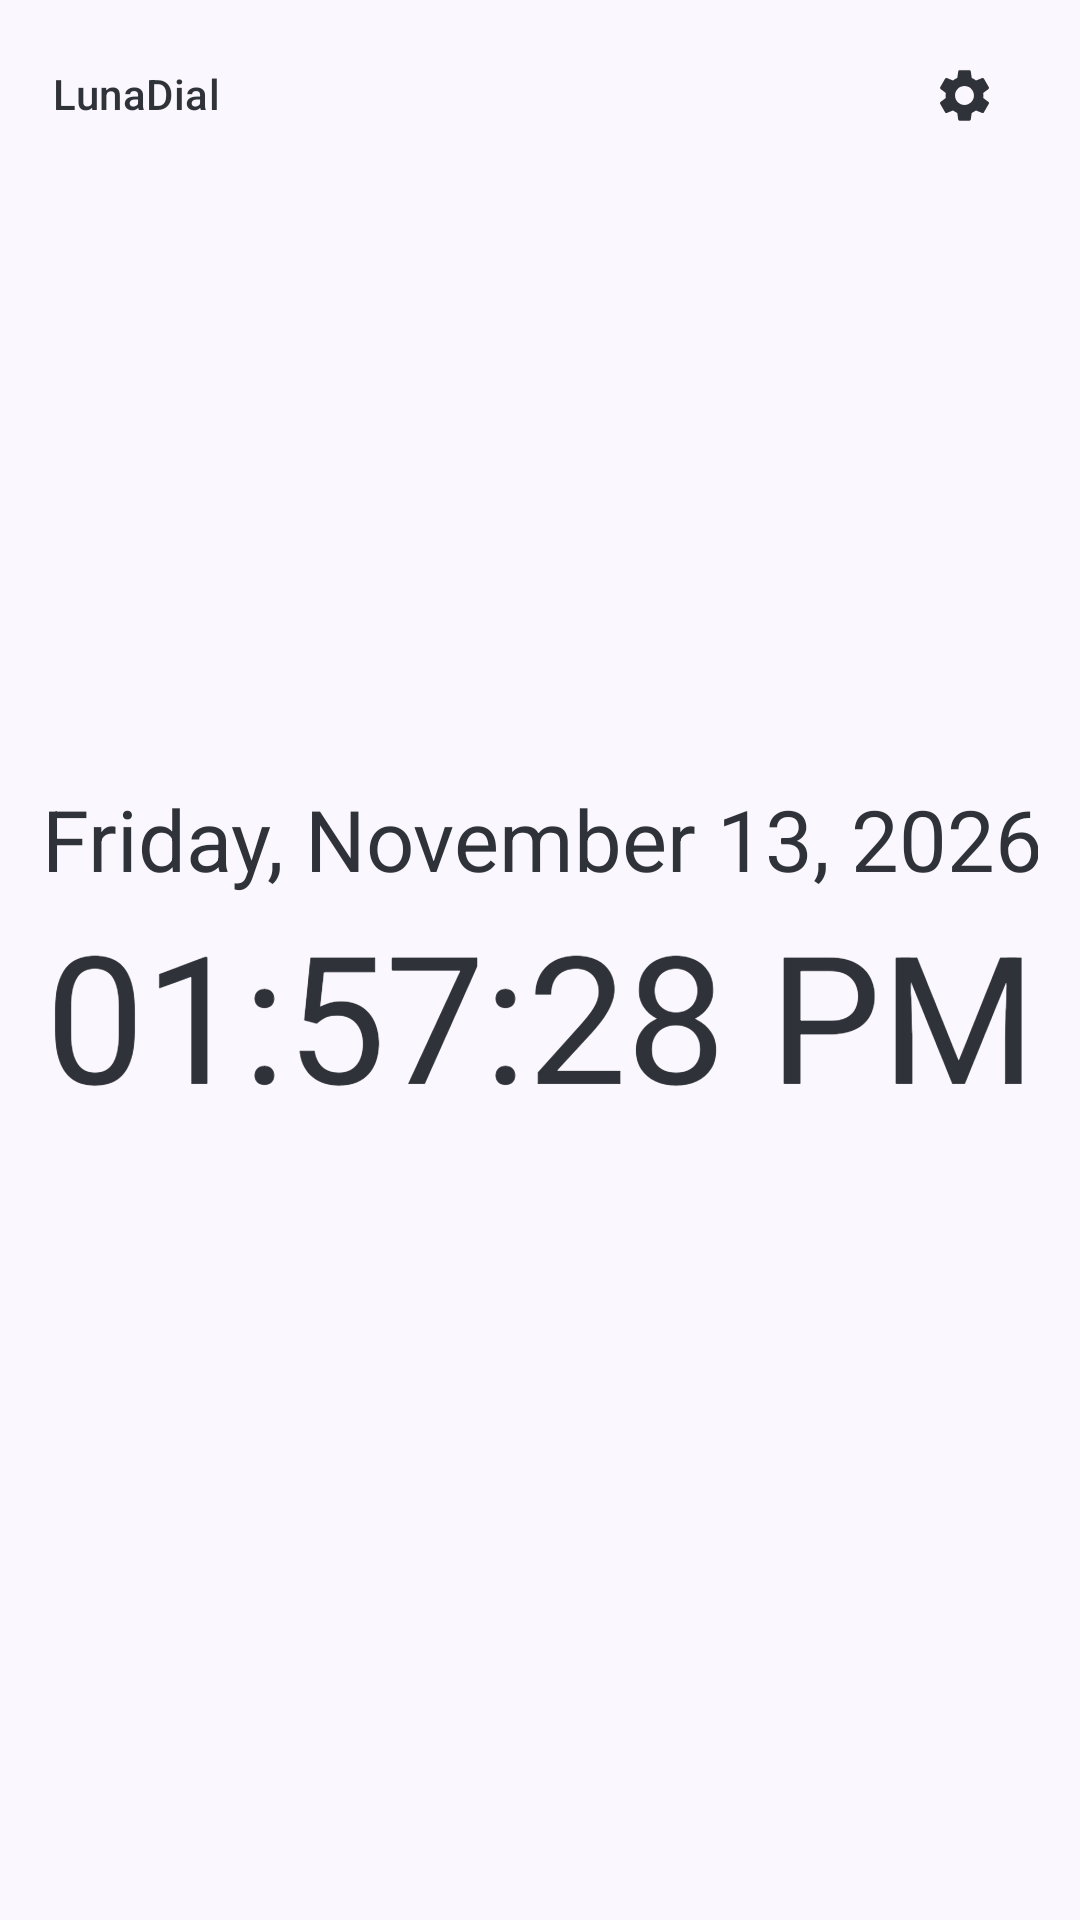
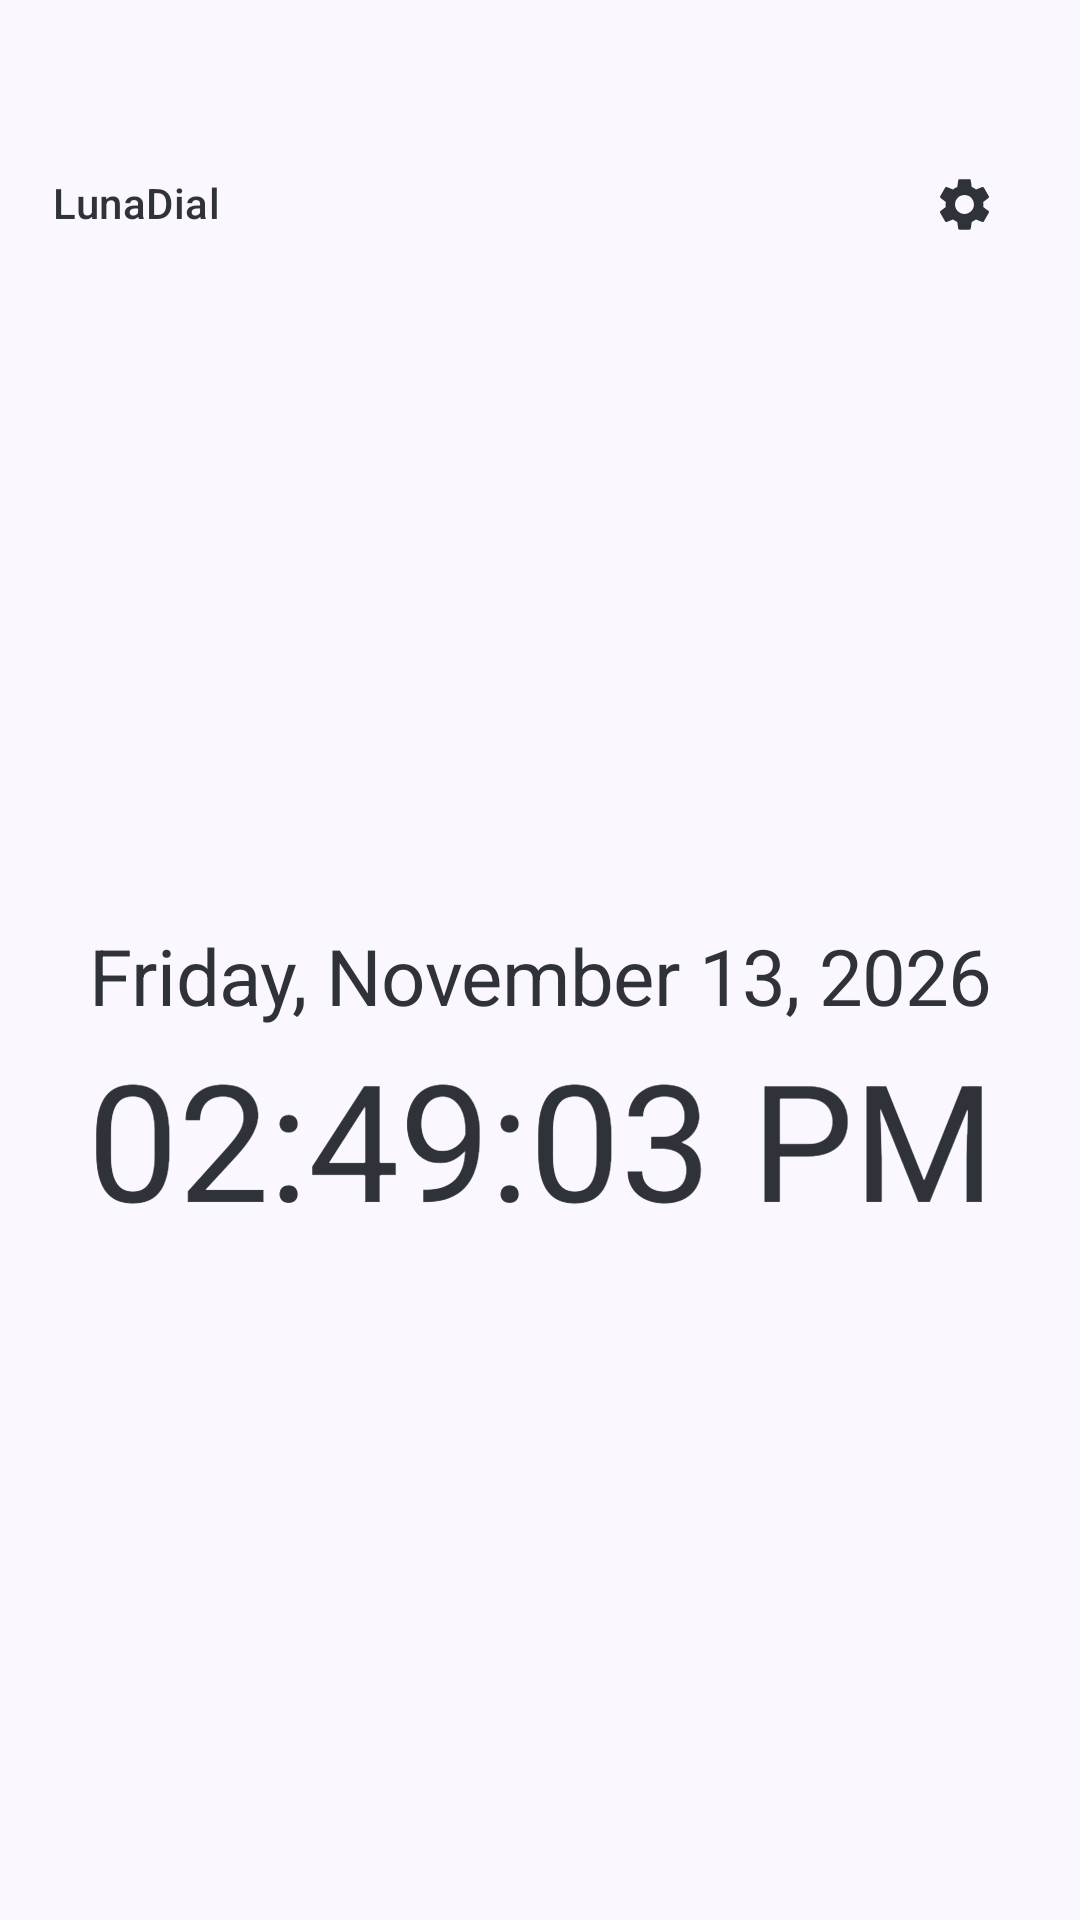
Lay the clock out inside the safe area and fix night contrast
The clock screen ignored DisplayCutout, so in landscape the punch hole
sat on top of the dial. Content now draws inside WindowInsets.safeDrawing
plus a reserved strip for the auto-hiding title bar, and the bar itself
respects the same insets.

The analog composition is rebuilt as one centred pair instead of two
independently centred halves: landscape places clock and calendar side by
side with a fixed gap, portrait stacks them, and both are sized from the
shorter side so nothing is clipped at 9:16 or at full height.

Night display also painted the light theme's near-black text on a black
background, which made the clock almost invisible. The clock content now
gets its own dark scheme while keeping the accent, so night mode is a
readable dark presentation regardless of the app theme.

Refreshes store screenshots 1, 2 and 4 for the new layout.

diff --git a/app/src/main/kotlin/com/gt610/lunadial/ui/clock/ClockScreen.kt b/app/src/main/kotlin/com/gt610/lunadial/ui/clock/ClockScreen.kt
@@ -15,19 +15,26 @@ import androidx.compose.foundation.layout.Box
 import androidx.compose.foundation.layout.BoxWithConstraints
 import androidx.compose.foundation.layout.Column
 import androidx.compose.foundation.layout.Row
+import androidx.compose.foundation.layout.PaddingValues
 import androidx.compose.foundation.layout.WindowInsets
 import androidx.compose.foundation.layout.asPaddingValues
+import androidx.compose.foundation.layout.calculateEndPadding
+import androidx.compose.foundation.layout.calculateStartPadding
 import androidx.compose.foundation.layout.fillMaxSize
 import androidx.compose.foundation.layout.fillMaxWidth
+import androidx.compose.foundation.layout.Spacer
+import androidx.compose.foundation.layout.height
 import androidx.compose.foundation.layout.padding
 import androidx.compose.foundation.layout.width
+import androidx.compose.foundation.layout.width
 import androidx.compose.foundation.layout.size
-import androidx.compose.foundation.layout.systemBars
+import androidx.compose.foundation.layout.safeDrawing
 import androidx.compose.material.icons.Icons
 import androidx.compose.material.icons.filled.Settings
 import androidx.compose.material3.Icon
 import androidx.compose.material3.IconButton
 import androidx.compose.material3.MaterialTheme
+import androidx.compose.material3.darkColorScheme
 import androidx.compose.material3.Text
 import androidx.compose.runtime.Composable
 import androidx.compose.runtime.DisposableEffect
@@ -42,6 +49,7 @@ import androidx.compose.ui.graphics.Color
 import androidx.compose.ui.semantics.contentDescription
 import androidx.compose.ui.semantics.semantics
 import androidx.compose.ui.platform.LocalContext
+import androidx.compose.ui.platform.LocalLayoutDirection
 import androidx.compose.ui.platform.LocalView
 import androidx.compose.ui.res.stringResource
 import androidx.compose.ui.text.font.FontWeight
@@ -62,6 +70,8 @@ import kotlinx.coroutines.delay
 import java.util.Calendar
 
 private const val CONTROLS_VISIBLE_MILLIS = 5_000L
+private val CONTROLS_BAR_HEIGHT = 56.dp
+private val CONTENT_MARGIN = 16.dp
 
 /** The home screen: clock face, optional calendar, and auto-hiding controls. */
 @Composable
@@ -104,6 +114,17 @@ fun ClockScreen(
 
   val background = if (nightActive) Color.Black else MaterialTheme.colorScheme.background
 
+  // Respect display cutouts as well as the system bars: in landscape the punch
+  // hole sits on the short edge and would otherwise eat into the dial.
+  val layoutDirection = LocalLayoutDirection.current
+  val safeInsets = WindowInsets.safeDrawing.asPaddingValues()
+  val contentPadding = PaddingValues(
+    start = safeInsets.calculateStartPadding(layoutDirection) + CONTENT_MARGIN,
+    end = safeInsets.calculateEndPadding(layoutDirection) + CONTENT_MARGIN,
+    top = safeInsets.calculateTopPadding() + CONTROLS_BAR_HEIGHT + CONTENT_MARGIN,
+    bottom = safeInsets.calculateBottomPadding() + CONTENT_MARGIN,
+  )
+
   Box(
     modifier = modifier
       .fillMaxSize()
@@ -121,15 +142,32 @@ fun ClockScreen(
         ) { controlsVisible = !controlsVisible },
     )
 
-    BurnInProtection(
-      enabled = nightActive && settings.burnInProtection,
-      modifier = Modifier.fillMaxSize(),
-    ) {
-      ClockContent(
-        now = now,
-        settings = settings,
-        nightActive = nightActive,
+    // The night presentation is a dark surface no matter what the app theme
+    // is, so the clock content gets its own dark scheme. Reusing the light
+    // scheme here would paint near-black text on a black background.
+    val clockScheme = if (nightActive) {
+      darkColorScheme(
+        primary = MaterialTheme.colorScheme.primary,
+        secondary = MaterialTheme.colorScheme.secondary,
+        tertiary = MaterialTheme.colorScheme.tertiary,
       )
+    } else {
+      MaterialTheme.colorScheme
+    }
+
+    MaterialTheme(colorScheme = clockScheme) {
+      BurnInProtection(
+        enabled = nightActive && settings.burnInProtection,
+        modifier = Modifier
+          .fillMaxSize()
+          .padding(contentPadding),
+      ) {
+        ClockContent(
+          now = now,
+          settings = settings,
+          nightActive = nightActive,
+        )
+      }
     }
 
     AnimatedVisibility(
@@ -139,7 +177,7 @@ fun ClockScreen(
       modifier = Modifier
         .align(Alignment.TopCenter)
         .fillMaxWidth()
-        .padding(WindowInsets.systemBars.asPaddingValues())
+        .padding(safeInsets)
         .padding(horizontal = 20.dp, vertical = 12.dp),
     ) {
       Row(
@@ -211,9 +249,7 @@ private fun AnalogClockWithCalendar(
   BoxWithConstraints(
     Modifier
       .fillMaxSize()
-      .semantics { contentDescription = semanticsLabel }
-      // Leave the top strip free for the auto-hiding title bar.
-      .padding(start = 24.dp, end = 24.dp, top = 72.dp, bottom = 24.dp),
+      .semantics { contentDescription = semanticsLabel },
   ) {
     val availableWidth = maxWidth
     val availableHeight = maxHeight
@@ -226,35 +262,38 @@ private fun AnalogClockWithCalendar(
     }
 
     if (isLandscape) {
-      // The calendar is roughly 1.45x as tall as it is wide, so cap its width by
-      // the available height to keep every row on screen.
-      val calendarWidth = minOf(availableWidth * 0.46f, availableHeight * 0.68f)
+      // Clock and calendar are laid out as one centred pair, sized from the
+      // shorter side so neither runs into the cutout or the edges.
+      val gap = 32.dp
+      val usableWidth = availableWidth - gap
+      val clockSize = minOf(availableHeight * 0.92f, usableWidth * 0.62f)
+      val calendarWidth = minOf(usableWidth * 0.38f, availableHeight * 0.75f)
       Row(
         modifier = Modifier.fillMaxSize(),
         verticalAlignment = Alignment.CenterVertically,
-        horizontalArrangement = Arrangement.spacedBy(24.dp),
+        horizontalArrangement = Arrangement.Center,
       ) {
         AnalogClock(
           now = now,
           showSecondHand = settings.showSeconds,
           nightMode = nightActive,
-          modifier = Modifier.size(minOf(availableHeight, availableWidth * 0.45f)),
+          modifier = Modifier.size(clockSize),
         )
-        Box(Modifier.weight(1f), contentAlignment = Alignment.Center) {
-          CalendarPanel(
-            focusedMonth = focusedMonth,
-            selectedDay = selectedDay,
-            today = now,
-            nightMode = nightActive,
-            onMonthChange = monthChanger,
-            onDaySelected = daySelector,
-            modifier = Modifier.width(calendarWidth),
-          )
-        }
+        Spacer(Modifier.width(gap))
+        CalendarPanel(
+          focusedMonth = focusedMonth,
+          selectedDay = selectedDay,
+          today = now,
+          nightMode = nightActive,
+          onMonthChange = monthChanger,
+          onDaySelected = daySelector,
+          modifier = Modifier.width(calendarWidth),
+        )
       }
     } else {
+      val gap = 20.dp
       val clockSize = minOf(availableWidth, availableHeight * 0.52f)
-      val calendarWidth = minOf(availableWidth, availableHeight * 0.33f)
+      val calendarWidth = minOf(availableWidth, availableHeight * 0.32f)
       Column(
         modifier = Modifier.fillMaxSize(),
         horizontalAlignment = Alignment.CenterHorizontally,
@@ -266,17 +305,16 @@ private fun AnalogClockWithCalendar(
           nightMode = nightActive,
           modifier = Modifier.size(clockSize),
         )
-        Column(Modifier.padding(top = 20.dp)) {
-          CalendarPanel(
-            focusedMonth = focusedMonth,
-            selectedDay = selectedDay,
-            today = now,
-            nightMode = nightActive,
-            onMonthChange = monthChanger,
-            onDaySelected = daySelector,
-            modifier = Modifier.width(calendarWidth),
-          )
-        }
+        Spacer(Modifier.height(gap))
+        CalendarPanel(
+          focusedMonth = focusedMonth,
+          selectedDay = selectedDay,
+          today = now,
+          nightMode = nightActive,
+          onMonthChange = monthChanger,
+          onDaySelected = daySelector,
+          modifier = Modifier.width(calendarWidth),
+        )
       }
     }
   }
┄┄┄┄┄┄┄┄┄┄
### WHAT NEEDS TO BE DONE:
Copy nothing but the lines from the start of the entries through the line with "-import androidx.compose.foundation.layout.systemBars". Write them out exactly, without pictures.

### TASK RESULT:
Lay the clock out inside the safe area and fix night contrast
The clock screen ignored DisplayCutout, so in landscape the punch hole
sat on top of the dial. Content now draws inside WindowInsets.safeDrawing
plus a reserved strip for the auto-hiding title bar, and the bar itself
respects the same insets.

The analog composition is rebuilt as one centred pair instead of two
independently centred halves: landscape places clock and calendar side by
side with a fixed gap, portrait stacks them, and both are sized from the
shorter side so nothing is clipped at 9:16 or at full height.

Night display also painted the light theme's near-black text on a black
background, which made the clock almost invisible. The clock content now
gets its own dark scheme while keeping the accent, so night mode is a
readable dark presentation regardless of the app theme.

Refreshes store screenshots 1, 2 and 4 for the new layout.

diff --git a/app/src/main/kotlin/com/gt610/lunadial/ui/clock/ClockScreen.kt b/app/src/main/kotlin/com/gt610/lunadial/ui/clock/ClockScreen.kt
@@ -15,19 +15,26 @@ import androidx.compose.foundation.layout.Box
 import androidx.compose.foundation.layout.BoxWithConstraints
 import androidx.compose.foundation.layout.Column
 import androidx.compose.foundation.layout.Row
+import androidx.compose.foundation.layout.PaddingValues
 import androidx.compose.foundation.layout.WindowInsets
 import androidx.compose.foundation.layout.asPaddingValues
+import androidx.compose.foundation.layout.calculateEndPadding
+import androidx.compose.foundation.layout.calculateStartPadding
 import androidx.compose.foundation.layout.fillMaxSize
 import androidx.compose.foundation.layout.fillMaxWidth
+import androidx.compose.foundation.layout.Spacer
+import androidx.compose.foundation.layout.height
 import androidx.compose.foundation.layout.padding
 import androidx.compose.foundation.layout.width
+import androidx.compose.foundation.layout.width
 import androidx.compose.foundation.layout.size
-import androidx.compose.foundation.layout.systemBars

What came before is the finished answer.